      While I agree with you, I do not think that the correct term to use is “despises”, rather, I believe he chooses to ignore the constitution and believes he and the liberals in congress has all the right in the world to do so.

    • USWeapon says:

      I would agree. I don’t think despises is the right word. I do believe that Obama has a distorted view of the Constitution. One of the comments that I remember from him that didn’t sit well with me was he would seek a nominee who would be rooted in Constitutional Traditions, not law, but traditions. That worries me a bit. He sees the Constitution as a document that must be reinterpreted in a new context, and that also scares me a bit.

  2. It is not this particular appointment that worries me, although it is bound to be someone who makes Souter look conservative; it is the number of SCJ’s that Obama may have the opportunity to pick during his first term alone. If one of the conservative judges leaves the bench for any reason, then we will be in serious trouble. The SC is the most powerful place in our system for a President to leave a lasting mark. We are guaranteed picks who will not be strict Constitutionalists, but who will attempt to interpret the Constitution through their own radical lenses. The Republicans can filibuster in committee, they can ask the tough questions to expose the thinking of BO’s nominees; but they will not be able to stop the slow transformation of the court into an activist judiciary, which will have a cascading effect throughout the system. I see the potential for complete consolidation of power in the next few years as a serious threat to the country. Yes, the threat has been growing for many years, under many Presidents. This, however, could mark the beginning of the tipping point. Many people are waking up and realizing that the Constitution has been raped and pillaged for a long time now, and that there is a need to return to it’s core principles in their purest form. As BO shapes his court, this effort will be made all the more difficult to achieve.

    • USWeapon says:

      It looks as though the most likely second replacement would be Ruth Bader Ginsberg. I can’t imagine a better situation for Conservatives than to have him only given the chance to replace the Liberal wing Justices. Who else do you think he will be replacing? And let’s not forget that Souter was a conservative pick and switched on them.
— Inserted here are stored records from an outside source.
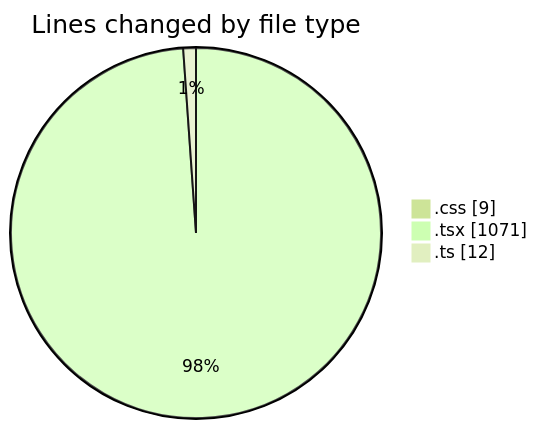
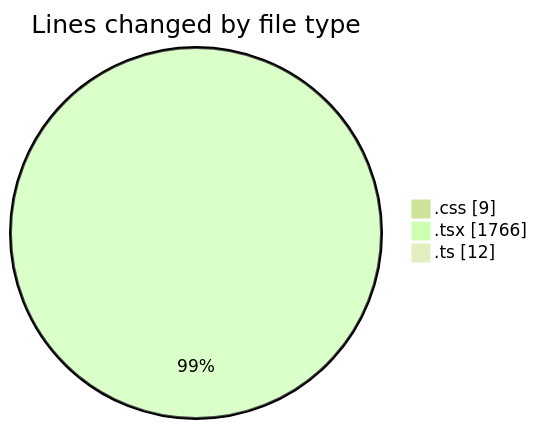
The first of 2 diagrams in 2025-02-28/audiobooks-web/README.md (robertbonfada/code-tracking), drawn with Mermaid (forest theme) before and after one commit. The commit also changed other lines of this file and 1 other file, not shown here.

````diff
--- a/2025-02-28/audiobooks-web/README.md
+++ b/2025-02-28/audiobooks-web/README.md
@@ -27,7 +29,7 @@
 ```mermaid
 pie showData
 title Lines changed by file type
 ".css" : 9
-".tsx" : 1071
+".tsx" : 1766
 ".ts" : 12
 ```
````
The same could happen to either side.

      • The word is that BO is likely to get 3 picks in his first term. Not sure who after Ruth, but some of those guys are getting up there in age. Souter was a conservative pick, but a moderate one. I am quite doubtful that there will be any question as to the leanings of any Justice that Obama picks. It is likely that they will be far left ideologues. He knows that this is his chance to really shape America for a long time to come.

  3. anoninnc says:

    First, as someone who follows the blogs on Fox, it is refreshing and encouraging to read intelligent and non-bashing commentary here. Thanks for suggesting your link.

    As a conservative and a person of faith, it continues to be a sober time to observe in this great country.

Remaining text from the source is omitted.